> **WORK INSTRUCTION**
Return the full listing unchanged, excluding any images it contains.

> **SUPPLIED DATA**
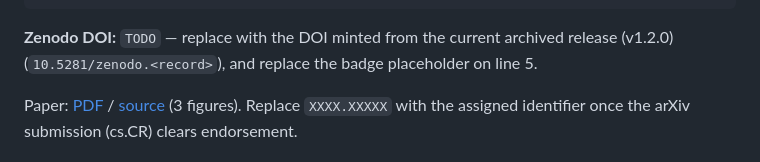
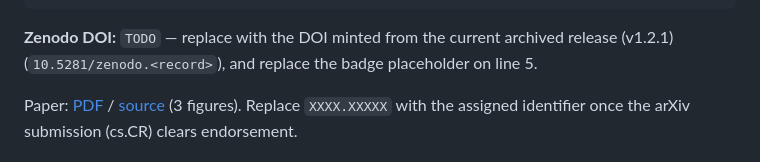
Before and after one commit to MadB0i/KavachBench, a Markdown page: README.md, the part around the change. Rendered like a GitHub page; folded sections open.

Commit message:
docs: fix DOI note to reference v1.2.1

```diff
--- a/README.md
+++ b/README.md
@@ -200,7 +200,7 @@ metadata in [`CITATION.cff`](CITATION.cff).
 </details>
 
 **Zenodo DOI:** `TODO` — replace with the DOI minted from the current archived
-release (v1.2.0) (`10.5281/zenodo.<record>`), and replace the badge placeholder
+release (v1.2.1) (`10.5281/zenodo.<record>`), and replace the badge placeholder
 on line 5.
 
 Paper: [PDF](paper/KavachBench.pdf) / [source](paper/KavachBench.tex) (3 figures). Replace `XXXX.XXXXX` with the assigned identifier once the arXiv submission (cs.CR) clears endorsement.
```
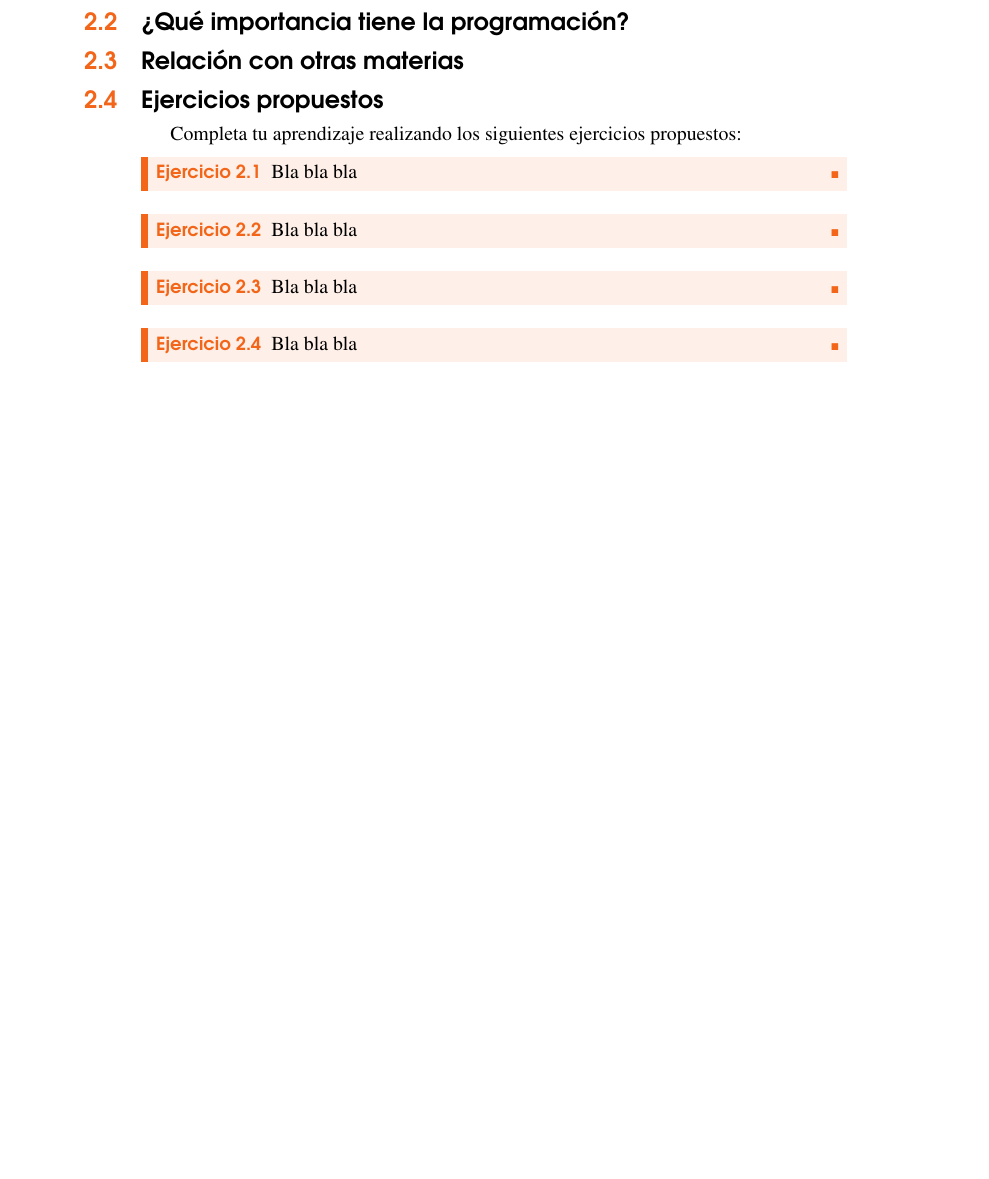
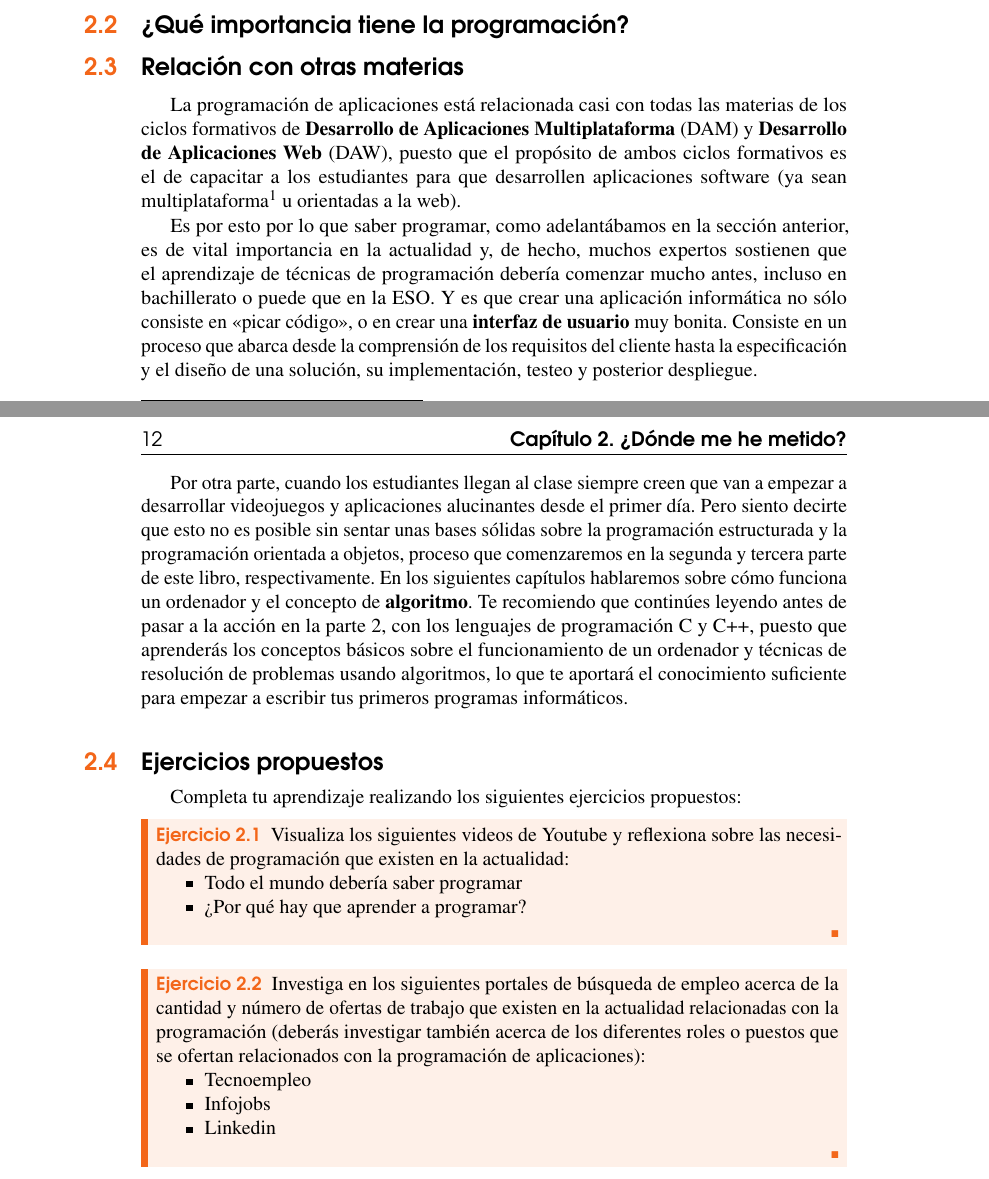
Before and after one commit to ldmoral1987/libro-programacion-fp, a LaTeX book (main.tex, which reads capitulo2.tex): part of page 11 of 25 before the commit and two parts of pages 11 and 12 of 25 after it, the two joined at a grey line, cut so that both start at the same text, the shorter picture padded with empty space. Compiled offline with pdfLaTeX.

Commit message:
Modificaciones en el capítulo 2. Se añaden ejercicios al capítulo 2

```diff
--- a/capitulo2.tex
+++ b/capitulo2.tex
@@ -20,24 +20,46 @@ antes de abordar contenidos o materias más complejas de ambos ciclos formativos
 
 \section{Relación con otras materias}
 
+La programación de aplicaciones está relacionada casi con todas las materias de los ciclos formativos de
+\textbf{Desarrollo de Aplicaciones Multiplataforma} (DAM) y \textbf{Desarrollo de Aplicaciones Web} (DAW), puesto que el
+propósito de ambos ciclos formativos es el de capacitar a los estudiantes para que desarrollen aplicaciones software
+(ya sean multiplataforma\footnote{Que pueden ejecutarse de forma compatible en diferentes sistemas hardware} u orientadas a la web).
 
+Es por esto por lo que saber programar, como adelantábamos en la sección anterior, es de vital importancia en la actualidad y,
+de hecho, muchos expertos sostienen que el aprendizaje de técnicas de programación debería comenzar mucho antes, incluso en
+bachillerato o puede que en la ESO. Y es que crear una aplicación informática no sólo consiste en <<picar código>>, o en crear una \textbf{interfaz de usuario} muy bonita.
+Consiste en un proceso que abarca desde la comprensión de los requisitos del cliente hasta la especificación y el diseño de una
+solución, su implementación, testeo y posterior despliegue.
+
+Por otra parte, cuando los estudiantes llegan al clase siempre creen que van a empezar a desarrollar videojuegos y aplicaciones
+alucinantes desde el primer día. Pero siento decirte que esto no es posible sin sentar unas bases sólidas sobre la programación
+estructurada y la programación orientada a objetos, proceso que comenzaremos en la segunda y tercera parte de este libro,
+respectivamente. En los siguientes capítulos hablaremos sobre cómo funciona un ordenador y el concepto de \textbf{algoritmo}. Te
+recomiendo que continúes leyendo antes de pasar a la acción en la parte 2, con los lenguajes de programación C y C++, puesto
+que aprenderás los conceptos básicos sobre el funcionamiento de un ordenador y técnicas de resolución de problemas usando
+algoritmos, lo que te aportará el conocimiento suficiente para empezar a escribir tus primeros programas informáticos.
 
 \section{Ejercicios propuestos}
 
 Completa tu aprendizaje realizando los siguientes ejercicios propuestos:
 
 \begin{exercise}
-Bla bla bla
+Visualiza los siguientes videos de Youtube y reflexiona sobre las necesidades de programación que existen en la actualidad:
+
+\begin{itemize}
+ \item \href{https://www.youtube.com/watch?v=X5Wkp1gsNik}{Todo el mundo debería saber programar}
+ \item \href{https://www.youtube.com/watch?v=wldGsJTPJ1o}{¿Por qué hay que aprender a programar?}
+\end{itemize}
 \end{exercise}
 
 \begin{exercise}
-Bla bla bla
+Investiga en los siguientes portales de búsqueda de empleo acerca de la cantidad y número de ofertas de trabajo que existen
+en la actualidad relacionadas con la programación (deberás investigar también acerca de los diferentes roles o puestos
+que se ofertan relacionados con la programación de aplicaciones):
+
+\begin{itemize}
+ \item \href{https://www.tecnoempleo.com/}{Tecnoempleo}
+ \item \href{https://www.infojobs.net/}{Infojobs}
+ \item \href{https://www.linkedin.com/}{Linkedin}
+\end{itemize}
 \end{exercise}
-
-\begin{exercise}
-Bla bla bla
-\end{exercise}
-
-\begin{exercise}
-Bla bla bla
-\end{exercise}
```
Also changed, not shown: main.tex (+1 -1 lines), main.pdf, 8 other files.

> **SOLUTION**
Before and after one commit to MadB0i/KavachBench, a Markdown page: README.md, the part around the change. Rendered like a GitHub page; folded sections open.

Commit message:
docs: fix DOI note to reference v1.2.1

```diff
--- a/README.md
+++ b/README.md
@@ -200,7 +200,7 @@ metadata in [`CITATION.cff`](CITATION.cff).
 </details>
 
 **Zenodo DOI:** `TODO` — replace with the DOI minted from the current archived
-release (v1.2.0) (`10.5281/zenodo.<record>`), and replace the badge placeholder
+release (v1.2.1) (`10.5281/zenodo.<record>`), and replace the badge placeholder
 on line 5.
 
 Paper: [PDF](paper/KavachBench.pdf) / [source](paper/KavachBench.tex) (3 figures). Replace `XXXX.XXXXX` with the assigned identifier once the arXiv submission (cs.CR) clears endorsement.
```
Before and after one commit to ldmoral1987/libro-programacion-fp, a LaTeX book (main.tex, which reads capitulo2.tex): part of page 11 of 25 before the commit and two parts of pages 11 and 12 of 25 after it, the two joined at a grey line, cut so that both start at the same text, the shorter picture padded with empty space. Compiled offline with pdfLaTeX.

Commit message:
Modificaciones en el capítulo 2. Se añaden ejercicios al capítulo 2

```diff
--- a/capitulo2.tex
+++ b/capitulo2.tex
@@ -20,24 +20,46 @@ antes de abordar contenidos o materias más complejas de ambos ciclos formativos
 
 \section{Relación con otras materias}
 
+La programación de aplicaciones está relacionada casi con todas las materias de los ciclos formativos de
+\textbf{Desarrollo de Aplicaciones Multiplataforma} (DAM) y \textbf{Desarrollo de Aplicaciones Web} (DAW), puesto que el
+propósito de ambos ciclos formativos es el de capacitar a los estudiantes para que desarrollen aplicaciones software
+(ya sean multiplataforma\footnote{Que pueden ejecutarse de forma compatible en diferentes sistemas hardware} u orientadas a la web).
 
+Es por esto por lo que saber programar, como adelantábamos en la sección anterior, es de vital importancia en la actualidad y,
+de hecho, muchos expertos sostienen que el aprendizaje de técnicas de programación debería comenzar mucho antes, incluso en
+bachillerato o puede que en la ESO. Y es que crear una aplicación informática no sólo consiste en <<picar código>>, o en crear una \textbf{interfaz de usuario} muy bonita.
+Consiste en un proceso que abarca desde la comprensión de los requisitos del cliente hasta la especificación y el diseño de una
+solución, su implementación, testeo y posterior despliegue.
+
+Por otra parte, cuando los estudiantes llegan al clase siempre creen que van a empezar a desarrollar videojuegos y aplicaciones
+alucinantes desde el primer día. Pero siento decirte que esto no es posible sin sentar unas bases sólidas sobre la programación
+estructurada y la programación orientada a objetos, proceso que comenzaremos en la segunda y tercera parte de este libro,
+respectivamente. En los siguientes capítulos hablaremos sobre cómo funciona un ordenador y el concepto de \textbf{algoritmo}. Te
+recomiendo que continúes leyendo antes de pasar a la acción en la parte 2, con los lenguajes de programación C y C++, puesto
+que aprenderás los conceptos básicos sobre el funcionamiento de un ordenador y técnicas de resolución de problemas usando
+algoritmos, lo que te aportará el conocimiento suficiente para empezar a escribir tus primeros programas informáticos.
 
 \section{Ejercicios propuestos}
 
 Completa tu aprendizaje realizando los siguientes ejercicios propuestos:
 
 \begin{exercise}
-Bla bla bla
+Visualiza los siguientes videos de Youtube y reflexiona sobre las necesidades de programación que existen en la actualidad:
+
+\begin{itemize}
+ \item \href{https://www.youtube.com/watch?v=X5Wkp1gsNik}{Todo el mundo debería saber programar}
+ \item \href{https://www.youtube.com/watch?v=wldGsJTPJ1o}{¿Por qué hay que aprender a programar?}
+\end{itemize}
 \end{exercise}
 
 \begin{exercise}
-Bla bla bla
+Investiga en los siguientes portales de búsqueda de empleo acerca de la cantidad y número de ofertas de trabajo que existen
+en la actualidad relacionadas con la programación (deberás investigar también acerca de los diferentes roles o puestos
+que se ofertan relacionados con la programación de aplicaciones):
+
+\begin{itemize}
+ \item \href{https://www.tecnoempleo.com/}{Tecnoempleo}
+ \item \href{https://www.infojobs.net/}{Infojobs}
+ \item \href{https://www.linkedin.com/}{Linkedin}
+\end{itemize}
 \end{exercise}
-
-\begin{exercise}
-Bla bla bla
-\end{exercise}
-
-\begin{exercise}
-Bla bla bla
-\end{exercise}
```
Also changed, not shown: main.tex (+1 -1 lines), main.pdf, 8 other files.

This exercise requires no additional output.